◆ WHAT THE TASK ASKS
Tally the lines below that contain the word "ExpandOrgAPI", then give the tally alone.

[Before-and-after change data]

***

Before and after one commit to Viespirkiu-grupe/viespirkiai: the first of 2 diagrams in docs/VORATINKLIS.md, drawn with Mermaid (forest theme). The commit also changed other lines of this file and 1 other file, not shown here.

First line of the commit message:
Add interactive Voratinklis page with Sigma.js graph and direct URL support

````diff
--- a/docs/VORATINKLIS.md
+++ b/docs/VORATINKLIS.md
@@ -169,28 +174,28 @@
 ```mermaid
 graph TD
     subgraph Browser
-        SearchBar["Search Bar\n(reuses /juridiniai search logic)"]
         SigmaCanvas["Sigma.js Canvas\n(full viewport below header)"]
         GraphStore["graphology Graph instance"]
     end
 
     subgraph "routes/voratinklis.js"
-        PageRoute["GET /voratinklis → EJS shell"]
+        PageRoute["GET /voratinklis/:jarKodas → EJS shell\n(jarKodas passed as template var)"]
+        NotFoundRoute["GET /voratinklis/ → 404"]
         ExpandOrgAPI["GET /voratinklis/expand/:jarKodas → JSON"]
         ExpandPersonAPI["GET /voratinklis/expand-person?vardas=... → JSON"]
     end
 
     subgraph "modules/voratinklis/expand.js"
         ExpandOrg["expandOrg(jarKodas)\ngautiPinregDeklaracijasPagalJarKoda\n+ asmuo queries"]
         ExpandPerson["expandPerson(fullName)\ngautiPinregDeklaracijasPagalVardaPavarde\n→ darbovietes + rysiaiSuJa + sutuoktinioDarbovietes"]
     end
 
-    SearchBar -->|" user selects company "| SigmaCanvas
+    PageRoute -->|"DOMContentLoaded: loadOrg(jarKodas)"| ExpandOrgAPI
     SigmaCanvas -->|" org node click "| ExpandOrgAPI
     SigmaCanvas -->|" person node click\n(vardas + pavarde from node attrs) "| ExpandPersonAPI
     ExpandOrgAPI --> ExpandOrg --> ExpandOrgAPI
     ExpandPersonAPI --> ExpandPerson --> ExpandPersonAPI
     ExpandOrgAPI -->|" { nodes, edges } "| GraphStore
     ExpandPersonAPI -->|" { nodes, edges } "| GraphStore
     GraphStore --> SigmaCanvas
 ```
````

***

◆ RESULT
5